Work required
Look for "class" in each line of the entries, and return the matching lines.

Raw data START

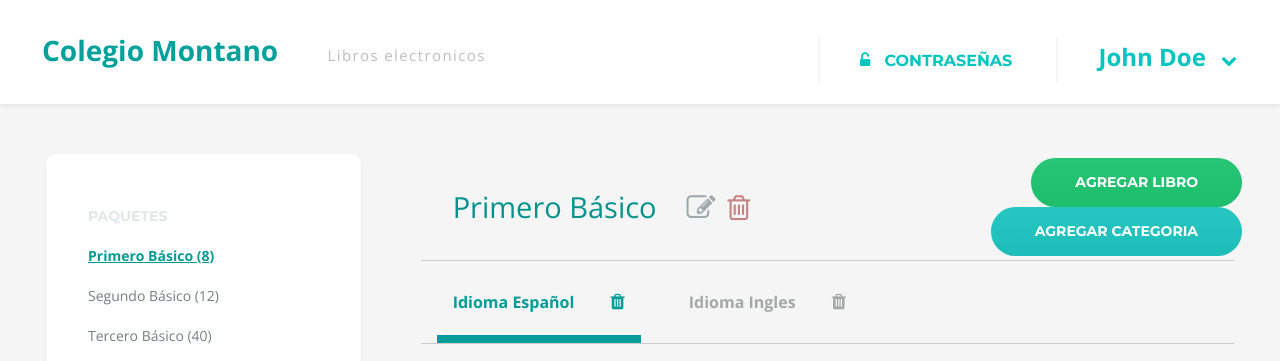
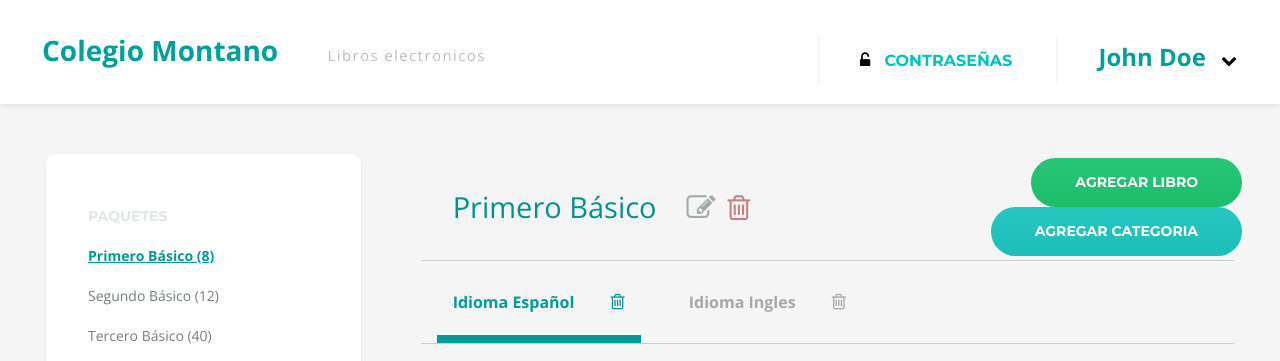
Before and after one commit to gusmendez99/Web-Lab1, a plain HTML site: page index.html in a window 1280 px wide. Shown: the top 361 px of the page. Drawn offline with nearby package versions, Linux system fonts and the light colour scheme.

Commit message:
Done, updated README.md

```diff
--- a/index.html
+++ b/index.html
@@ -94,8 +94,8 @@
 
                 </div>
                 <div class="library__tabs">
-                    <button class="active tablinks">Idioma Español <i class="fa fa-trash"></i></button>
-                    <button class="tablinks">Idioma Ingles <i class="fa fa-trash"></i></button>
+                    <button class="active tablinks">Idioma Español <i class="fa fa-trash-o"></i></button>
+                    <button class="tablinks">Idioma Ingles <i class="fa fa-trash-o"></i></button>
 
                 </div>
                 <div class="library__books">
--- a/styles.css
+++ b/styles.css
@@ -73,7 +73,6 @@ header
 }
 .header__nav a
 {
-	color: #00c4c0;
 	text-decoration: none;
 }
 .header__container
@@ -95,7 +94,6 @@ header
 .header__nav li
 {
 	border-left: 2px solid whitesmoke;
-	color: #00c4c0;
 	display: inline;
 	font-size: 4rem;
 	font-weight: 700;
@@ -104,6 +102,7 @@ header
 }
 .passwords__info
 {
+	color: #00c4c0;
 	font-family: 'Montserrat';
 	font-weight: 700;
 	margin-left: 10px;
```
Also changed, not shown: 1 other file.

Raw data END

Result
                 <div class="library__tabs">
-                    <button class="active tablinks">Idioma Español <i class="fa fa-trash"></i></button>
-                    <button class="tablinks">Idioma Ingles <i class="fa fa-trash"></i></button>
+                    <button class="active tablinks">Idioma Español <i class="fa fa-trash-o"></i></button>
+                    <button class="tablinks">Idioma Ingles <i class="fa fa-trash-o"></i></button>
                 <div class="library__books">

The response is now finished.